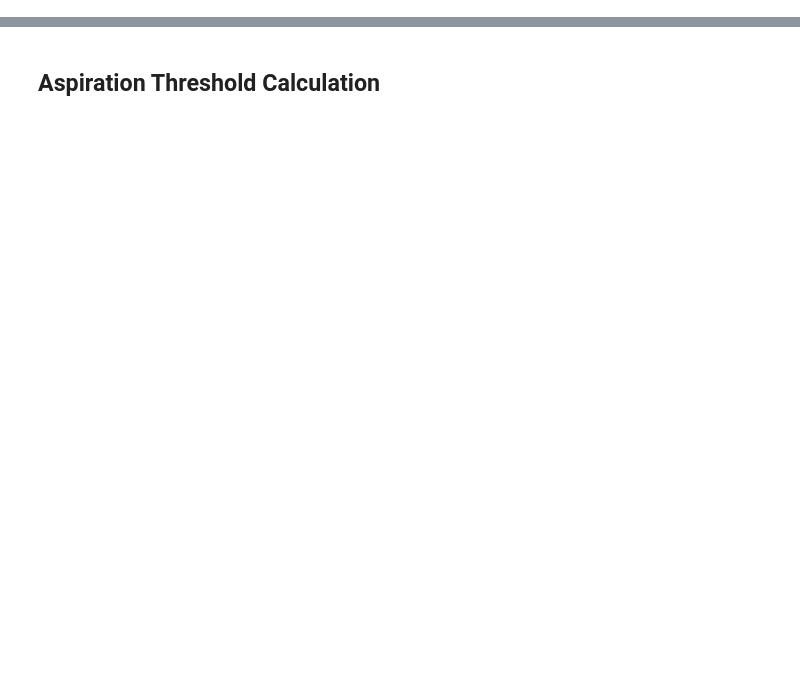
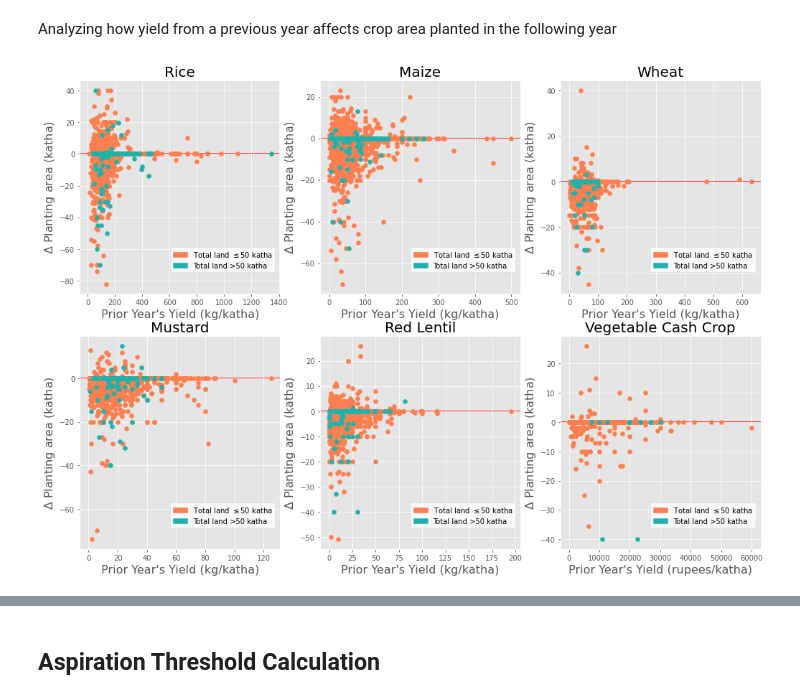
Before and after one commit to nchoquettelevy/NepalFarmerDataAnalysis, a Jupyter notebook: Chitwan.ipynb, the cells around one changed output, grey strips where cells are left out. Saved outputs shown, nothing was run; the diff lists cells and outputs as text; code cells hidden in the pictures; blank space fills up the shorter version.

```diff
--- a/Chitwan.ipynb
+++ b/Chitwan.ipynb
@@ -5,4 +5,5 @@ import math
 import numpy as np
 import matplotlib.pyplot as plt
 import statsmodels.api as sm
-from sklearn import linear_model
+from matplotlib.patches import Patch
+plt.style.use('ggplot')
@@ -8,0 +12,2 @@ from sklearn import linear_model
+# %%
+crop_num = '15'
@@ -8,0 +67,2 @@ from sklearn import linear_model
+# %% [markdown]
+Analyzing how yield from a previous year affects crop area planted in the following year
@@ -8,0 +129,18 @@ from sklearn import linear_model
+# %%
+# Faceted plot with different crop types
+cropnums = ['11','12','13','14','15','16']
+cropnames = ['Rice','Maize','Wheat','Mustard','Red Lentil','Vegetable Cash Crop']
+
+nrows = 2
+ncols = 3
+fig, axs = plt.subplots(nrows=nrows,ncols=ncols, figsize=(17,12))
+for i in range(len(cropnums)):
+    row = i/ncols
+    col = i%ncols
+    if cropnames[i] == 'Vegetable Cash Crop':
+        xlabel = 'Prior Year\'s Yield (rupees/katha)'
+    else:
+        xlabel = 'Prior Year\'s Yield (kg/katha)'
+    delta_plot(raw_cvfs,cropnums[i],title=cropnames[i],xlabel=xlabel,ax=axs[int(row)][col])
+# %% [output]
+[figure, added]
```
Also changed, not shown: parts of 38 cells of this notebook.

**Try it**
An exact copy of all the entries is required, and it must contain no pictures.

**Exercise solution**
Before and after one commit to nchoquettelevy/NepalFarmerDataAnalysis, a Jupyter notebook: Chitwan.ipynb, the cells around one changed output, grey strips where cells are left out. Saved outputs shown, nothing was run; the diff lists cells and outputs as text; code cells hidden in the pictures; blank space fills up the shorter version.

```diff
--- a/Chitwan.ipynb
+++ b/Chitwan.ipynb
@@ -5,4 +5,5 @@ import math
 import numpy as np
 import matplotlib.pyplot as plt
 import statsmodels.api as sm
-from sklearn import linear_model
+from matplotlib.patches import Patch
+plt.style.use('ggplot')
@@ -8,0 +12,2 @@ from sklearn import linear_model
+# %%
+crop_num = '15'
@@ -8,0 +67,2 @@ from sklearn import linear_model
+# %% [markdown]
+Analyzing how yield from a previous year affects crop area planted in the following year
@@ -8,0 +129,18 @@ from sklearn import linear_model
+# %%
+# Faceted plot with different crop types
+cropnums = ['11','12','13','14','15','16']
+cropnames = ['Rice','Maize','Wheat','Mustard','Red Lentil','Vegetable Cash Crop']
+
+nrows = 2
+ncols = 3
+fig, axs = plt.subplots(nrows=nrows,ncols=ncols, figsize=(17,12))
+for i in range(len(cropnums)):
+    row = i/ncols
+    col = i%ncols
+    if cropnames[i] == 'Vegetable Cash Crop':
+        xlabel = 'Prior Year\'s Yield (rupees/katha)'
+    else:
+        xlabel = 'Prior Year\'s Yield (kg/katha)'
+    delta_plot(raw_cvfs,cropnums[i],title=cropnames[i],xlabel=xlabel,ax=axs[int(row)][col])
+# %% [output]
+[figure, added]
```
Also changed, not shown: parts of 38 cells of this notebook.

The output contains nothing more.